=== Section Start ===

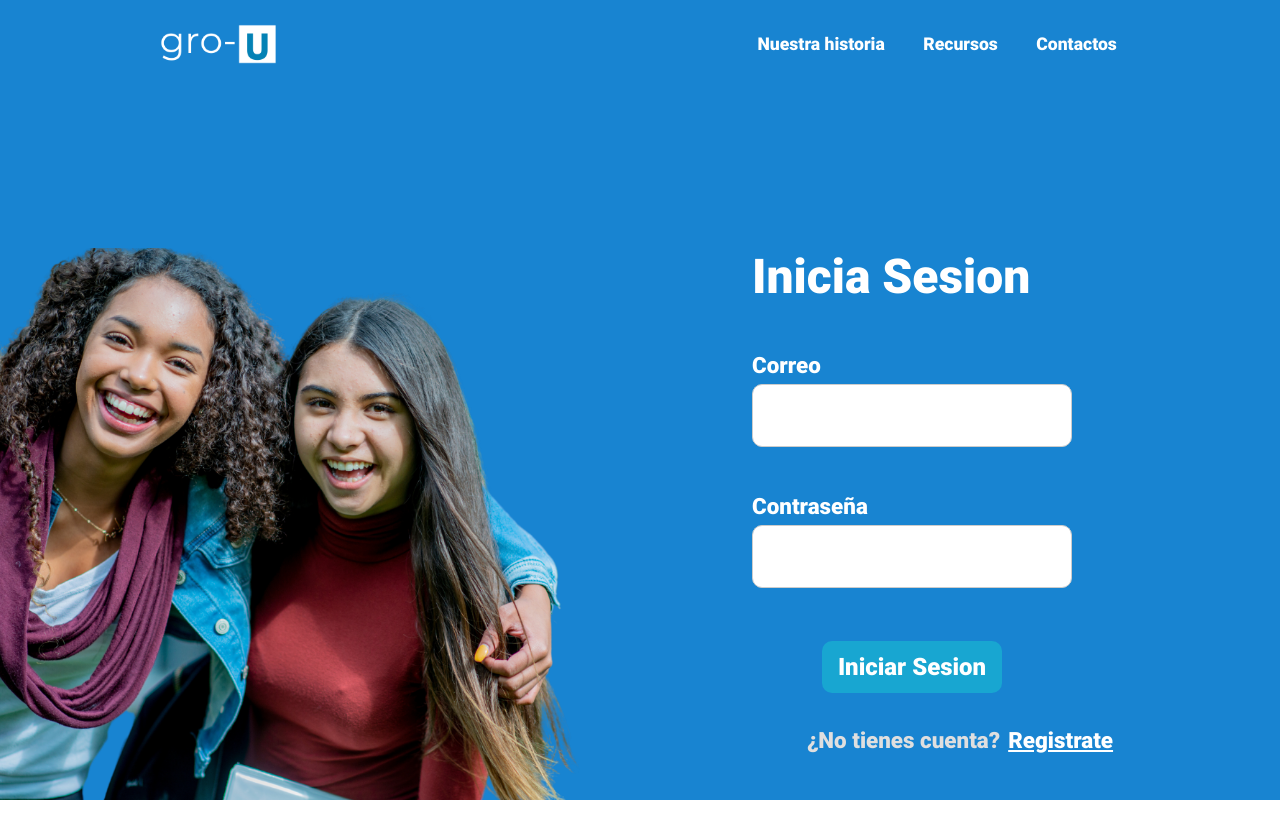
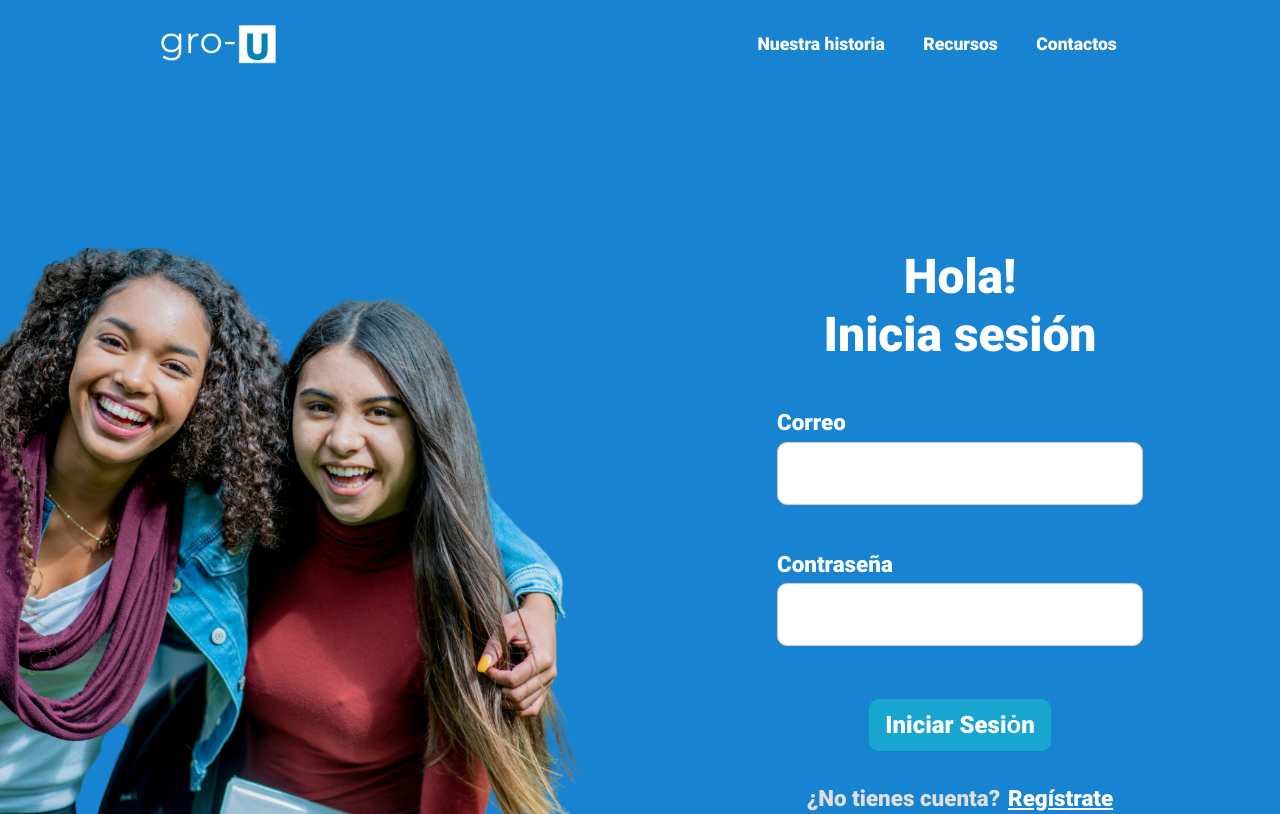
Before and after one commit to migueltico/grown_app, a Next.js app: page /sign-up in a window 1280 px wide. Built offline with nearby package versions, Linux system fonts and the light colour scheme.

Commit message:
Cambios menores con tildes

```diff
--- a/app/app.css
+++ b/app/app.css
@@ -170,6 +170,8 @@
 .pageSignUp > article:nth-child(2) {
   display: flex;
   flex-direction: column;
+  align-items: center;
+  justify-content: center;
   width: 40%;
   height: auto;
 }
@@ -179,8 +181,7 @@
   font-size: 3rem;
   font-weight: 500;
   color: var(--color-texto-accento);
-  text-align: left;
-  margin-left: 2rem;
+  text-align: center;
   line-height: 1.2;
   margin-bottom: 3rem;
 }
@@ -190,7 +191,7 @@
   flex-direction: column;
   height: auto;
   gap: 3rem;
-  padding: 0 8rem 0 2rem;
+  padding: 0 2rem 0 2rem;
   align-items: center;
   justify-content: center;
 }
--- a/app/globals.css
+++ b/app/globals.css
@@ -68,11 +68,13 @@ body {
   flex-wrap: wrap;
 }
 .btn-primary {
+  display: flex;
+  justify-content: center;
   font-size: 1.5rem;
   font-weight: 600;
+  text-align: center;
   color: var(--color-texto-accento);
   background-color: var(--color-primario);
-  text-align: left;
   &:hover {
     color: var(--color-texto-accento);
     background-color: var(--color-secundario);
@@ -181,7 +183,7 @@ label {
   background-color: transparent;
   font-size: 3rem;
   &:hover {
-	background-color: var(--color-primario);
-	text-decoration: none;
+    background-color: var(--color-primario);
+    text-decoration: none;
   }
 }
--- a/app/registro/page.js
+++ b/app/registro/page.js
@@ -11,7 +11,7 @@ const Registro = () => {
 					<p>
             ¿Ya tienes una cuenta?
 						<Link href="/sign-up" passHref>
-              Inicia Sesion
+              Inicia Sesión
 						</Link>
 					</p>
 					<form>
@@ -25,7 +25,7 @@ const Registro = () => {
 						</div>
 						<div className="form-group">
 							<label className="labelBlack">
-                Ingresa tu numero de telefono
+                Ingresa tu número de teléfono
 							</label>
 							<input type="tel" />
 						</div>
@@ -37,7 +37,7 @@ const Registro = () => {
 						</div>
 						<div className="form-group">
 							<label className="labelBlack">
-                Cual es tu objectivo en esta aplicacion?
+                Cuál es tu objetivo en esta aplicación?
 							</label>
 							<textarea type="text" />
 						</div>
--- a/app/sign-up/page.js
+++ b/app/sign-up/page.js
@@ -8,7 +8,7 @@ const SignUp = () => {
 			<section className="pageSignUp">
 				<article></article>
 				<article>
-					<h1>Inicia Sesion</h1>
+					<h1>Hola!<br/> Inicia sesión</h1>
 					<form>
 						<div className="form-group">
 							<label className="labelWhite">Correo</label>
@@ -19,13 +19,13 @@ const SignUp = () => {
 							<input type="password" />
 						</div>
 						<Link href="/test" className="btn btn-login">
-              Iniciar Sesion
+              Iniciar Sesiȯn
 						</Link>
 					</form>
 					<p>
             ¿No tienes cuenta?
 						<Link href="/registro" passHref>
-              Registrate
+              Regístrate
 						</Link>
 					</p>
 				</article>
```
Also changed, not shown: app/carrera/[id]/[slug]/page.js (+4 -4 lines), app/components/Test.jsx (+11 -5 lines), public/images/universidades.png.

=== Section End ===

▸ What needs to be done: Which lines in the records above hold the string "passHref"? Copy each of them.

▸ Result of the exercise:
 						<Link href="/sign-up" passHref>
 						<Link href="/registro" passHref>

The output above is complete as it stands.